Meyer, Robert O. "The Minerals of the Keystone #1 Mine, Coquihalla Pass area, British Columbia." 1998. Abstract, PNWFM Symposium.
22 valid minerals.
This geological map and associated information on rock units at or nearby to the coordinates given for this locality is based on relatively small scale geological maps provided by various national Geological Surveys. This does not necessarily represent the complete geology at this locality but it gives a background for the region in which it is found.
Click on geological units on the map for more information. Click here to view full-screen map on Macrostrat.org
23.03 - 66 Ma
|Paleogene intrusive rocks|
Age: Paleogene (23.03 - 66 Ma)

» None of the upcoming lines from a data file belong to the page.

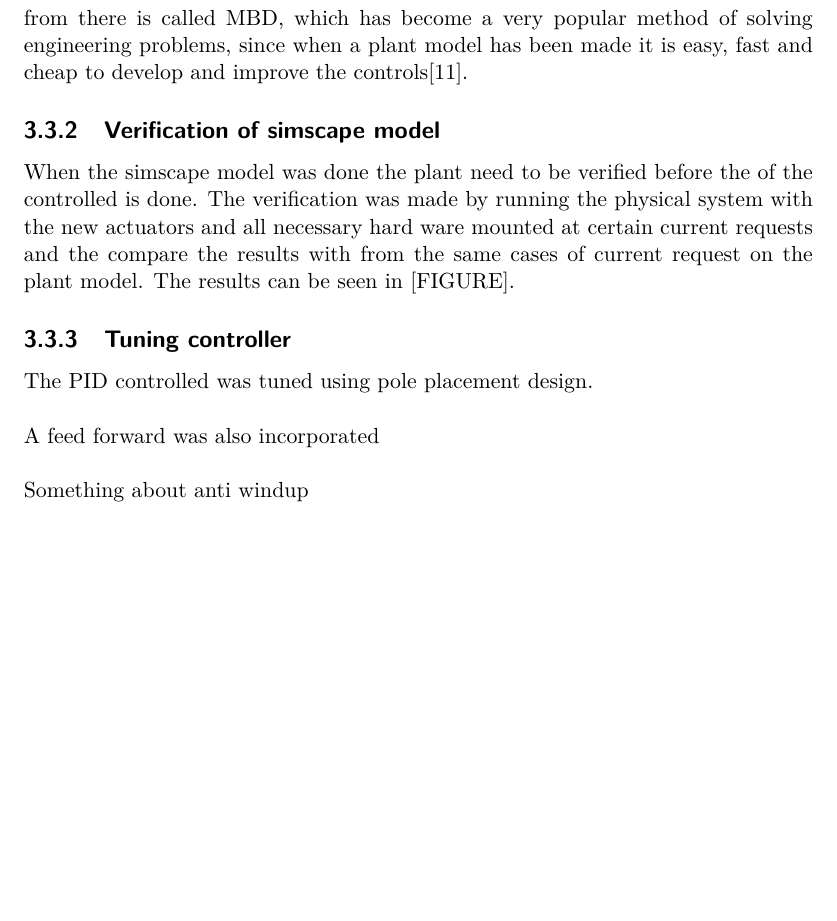
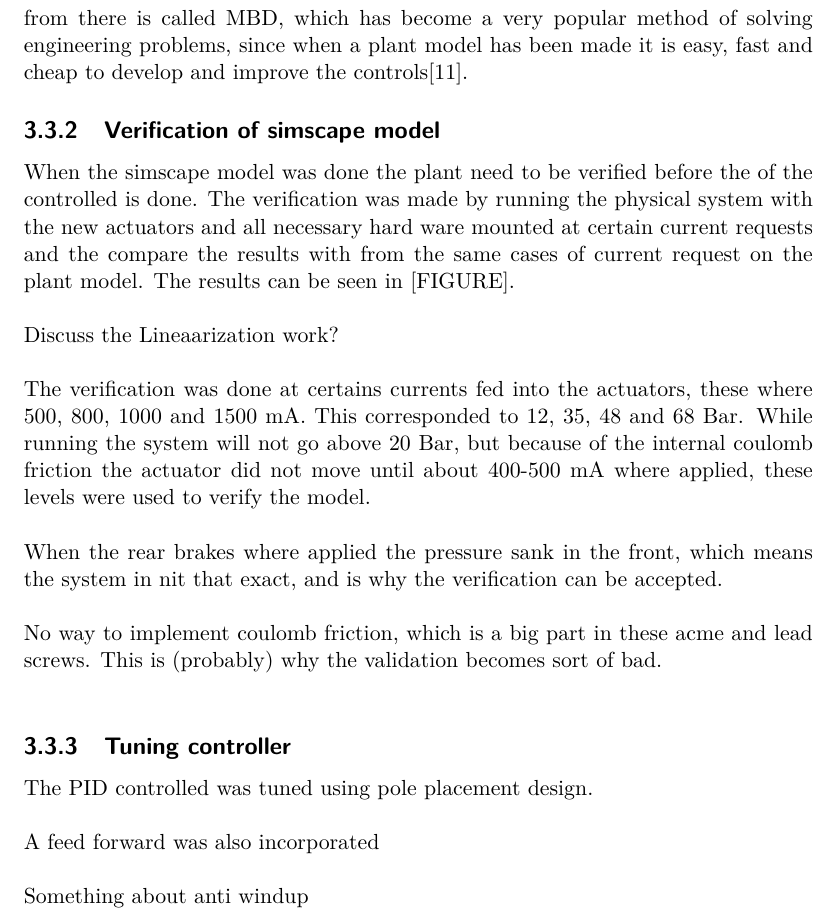
Before and after one commit to Richurd/Report, a LaTeX thesis (BrakeController.tex): part of page 26 of 43, cut so that both start at the same text, the shorter picture padded with empty space. Compiled offline with pdfLaTeX.

Commit message:
about verification

```diff
--- a/BrakeController.tex
+++ b/BrakeController.tex
@@ -295,7 +295,17 @@ The plant model was constructed in Simulink, mostly using the Simscape toolbox.
 The choice of using \gls{mbd} was due to the fact that it is an easy and fast. This way of solving a problem by making a software plant model and designing the controller from there is called \gls{mbd}, which has become a very popular method of solving engineering problems, since when a plant model has been made it is easy, fast and cheap to develop and improve the controls\cite{2010-01-1999}.
 
 \subsection{Verification of simscape model}
-When the simscape model was done the plant need to be verified before the of the controlled is done. The verification was made by running the physical system with the new actuators and all necessary hard ware mounted at certain current requests and the compare the results with from the same cases of current request on the plant model. The results can be seen in [FIGURE].
+When the simscape model was done the plant need to be verified before the of the controlled is done. The verification was made by running the physical system with the new actuators and all necessary hard ware mounted at certain current requests and the compare the results with from the same cases of current request on the plant model. The results can be seen in [FIGURE]. \\
+
+Discuss the Lineaarization work?\\
+
+The verification was done at certains currents fed into the actuators, these where 500, 800, 1000 and 1500 mA. This corresponded to 12, 35, 48 and 68 Bar. While running the system will not go above 20 Bar, but because of the internal coulomb friction the actuator did not move until about 400-500 mA where applied, these levels were used to verify the model.\\
+
+When the rear brakes where applied the pressure sank in the front, which means the system in nit that exact, and is why the verification can be accepted. \\
+
+No way to implement coulomb friction, which is a big part in these acme and lead screws. This is (probably) why the validation becomes sort of bad.\\
+
+
 
 \subsection{Tuning controller}
 The \gls{pid} controlled was tuned using pole placement design. \\
```
Also changed, not shown: BrakeController.pdf, 3 other files.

Description: Intrusions of intermediate composition; includes Yale Intrusions
Comments: K. Bellefontaine, D. Alldrick and P.J. Desjardins, 1994, Geological Compilation of the Mid Coast, OF 1994-17, BCGS
Lithology: Intrusive rocks, undivided
Reference: B.C. Geological Survey. British Columbia Digital Geology. 
66 - 100.5 Ma
|Mesozoic intrusive rocks|
Age: Late Cretaceous (66 - 100.5 Ma)
Lithology: Intrusive igneous rocks
Reference: Chorlton, L.B. Generalized geology of the world: bedrock domains and major faults in GIS format: a small-scale world geology map with an extended geological attribute database. doi: 10.4095/223767. Geological Survey of Canada, Open File 5529.